World Cup ’98 is the only officially licensed World Cup game on the market. Following the EA Sports release of FIFA ’98: Road to the World Cup, many people assumed (yours truly included) that World Cup ’98 would just be a rehash of the same game with different teams and players. I’ve never been happier to be wrong. EA had a new team make a new engine, and a brand new game for all us soccer players. Isn’t it good to know that some companies won’t pump a game out quickly for a fast buck?

As you may imagine, all the teams are the national teams that qualified for

this year’s World Cup. For many American soccer fans, the national teams are

at least recognizable, as opposed to most of the FIFA teams. As you can imagine,

Brazil is amazing, Jamaica is colorful, and the US is, well, present

and accounted for. You also have the ability to edit players and make them better

at their positions. There is also a terrific classic mode where you are able

to play memorable games from past World Cups. Interestingly enough, you can

even start a game without any human players. Pitting one teams stats against

the other, and let the computer play it out. It could probably be used as some

sort of betting tool. Not that we condone that sort of thing . . .

The graphics are pretty good though they could have used a little faster framerate.

Unfortunately, it still looks roughly the same as the other soccer games available

for the N64. The only place left to go graphics-wise is to get the folks at

Acclaim to tell the industry how they do the beautiful hi-res graphics for their

sports games, such as Quarterback

Club ’98

The most notable change in gameplay between FIFA ’98 and World Cup ’98 is the addition of the pass indicator. Tired of never knowing where your players are when not on the screen? Hate that radar solution that some soccer games use? Well, World Cup ’98 has a nice arrow that points toward the closest player in the direction you are facing. Now, you can cross the ball straight to teammates, without anyone intercepting it. This feature does mean that you end up in front of the goal a little more often, so the keepers have been improved to block most of the shots.

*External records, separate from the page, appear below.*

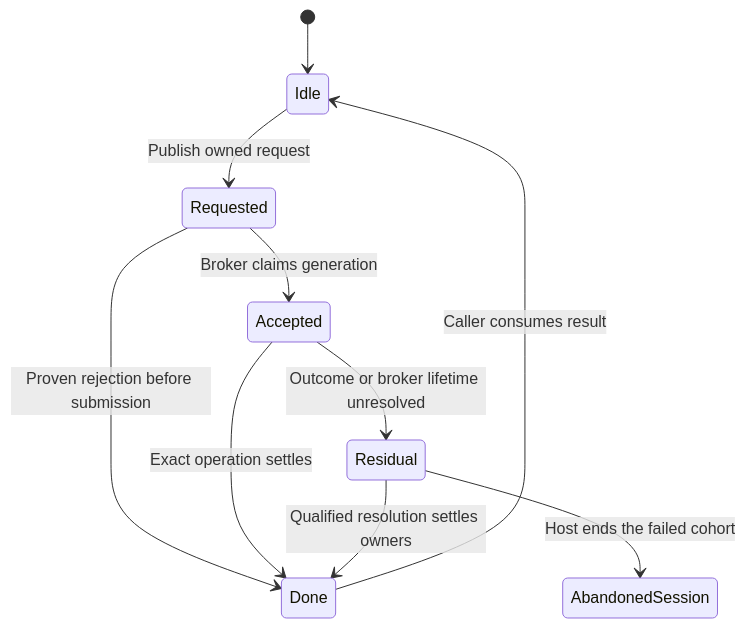
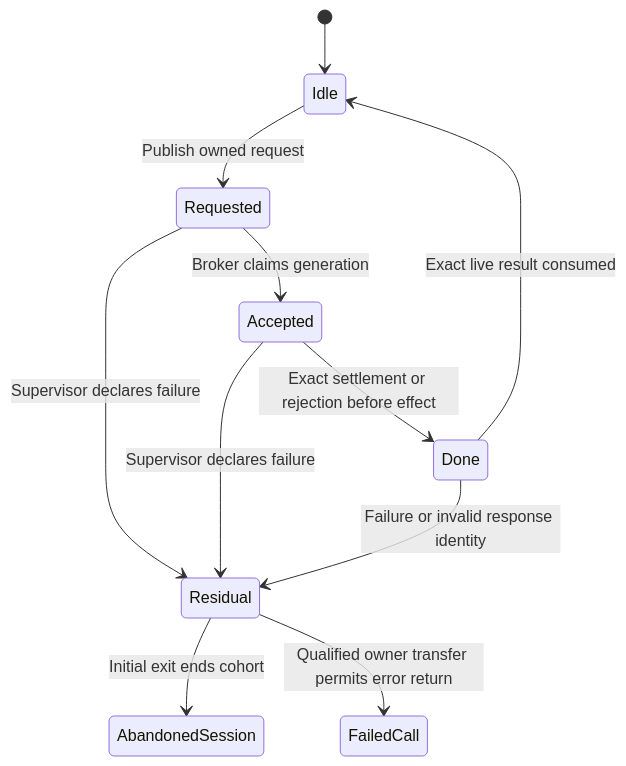
One commit to DnaCalc/CalcDb changed the second of 4 diagrams in docs/book/II-14-platforms.md. Above: the diagram before and after it, drawn with Mermaid. The commit also changed other lines of this file and 41 other files, not shown here.

````diff
--- a/docs/book/II-14-platforms.md
+++ b/docs/book/II-14-platforms.md
@@ -264,12 +321,13 @@
 ```mermaid
 stateDiagram-v2
     [*] --> Idle
     Idle --> Requested: Publish owned request
     Requested --> Accepted: Broker claims generation
-    Requested --> Done: Proven rejection before submission
-    Accepted --> Done: Exact operation settles
-    Accepted --> Residual: Outcome or broker lifetime unresolved
-    Done --> Idle: Caller consumes result
-    Residual --> Done: Qualified resolution settles owners
-    Residual --> AbandonedSession: Host ends the failed cohort
+    Accepted --> Done: Exact settlement or rejection before effect
+    Requested --> Residual: Supervisor declares failure
+    Accepted --> Residual: Supervisor declares failure
+    Done --> Residual: Failure or invalid response identity
+    Done --> Idle: Exact live result consumed
+    Residual --> AbandonedSession: Initial exit ends cohort
+    Residual --> FailedCall: Qualified owner transfer permits error return
 ```
````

The control is easy to get used to, but nearly impossible to master. Normally, the stick moves you around, A passes, B shoots, and, my favorite, C^ is the intentional foul button. Easy enough? Wait, there’s more. If you hold down Z and R and press the buttons, you can execute In-game Tactics(ie Through ball runs, offside traps, etc.). Then, there’s the skill moves. Hold Z or R to execute skill moves. Yes, you too can execute the Stepover Nutmeg, and you don’t even need to borrow a cup of sugar from the neighbors. These moves were too complicated to remember how to do in the middle of a fast paced game like soccer. I found myself just getting by with the normal controls.

Other Complaints? Yea, there are a few. I still say that if a game has advertising in it, it should directly affect the cost of the game. If I’m going to have to look at advertising while I play, I damn well shouldn’t have to pay for it. If I want to see a snickers bar after every missed shot, I’ll watch TV, where I didn’t pay for it. Damn corporate jackals. Grrrrrrrr.

The sound is unremarkable. Although the use of those snotty English commentators

telling me how bad I am didn’t help my disposition. I have to say that after

watching a few of the games on ESPN2, American announcers have no idea how to

commentate soccer either, so I don’t blame EA for going with the stereotype.

World Cup ’98 is a great soccer game for those infused with the World

Cup madness. It is a different game than FIFA ’98, so

owners of that game won’t be disappointed. So knock the mud off your cleats,

get out you shinguards, and sit in front of your TV for one of the best soccer

games out there. One question, does EA know that the song they licensed for

the opening, “Tubthumping,” is about heavy drinking? Not exactly the message

you want from a soccer game, but somehow fitting.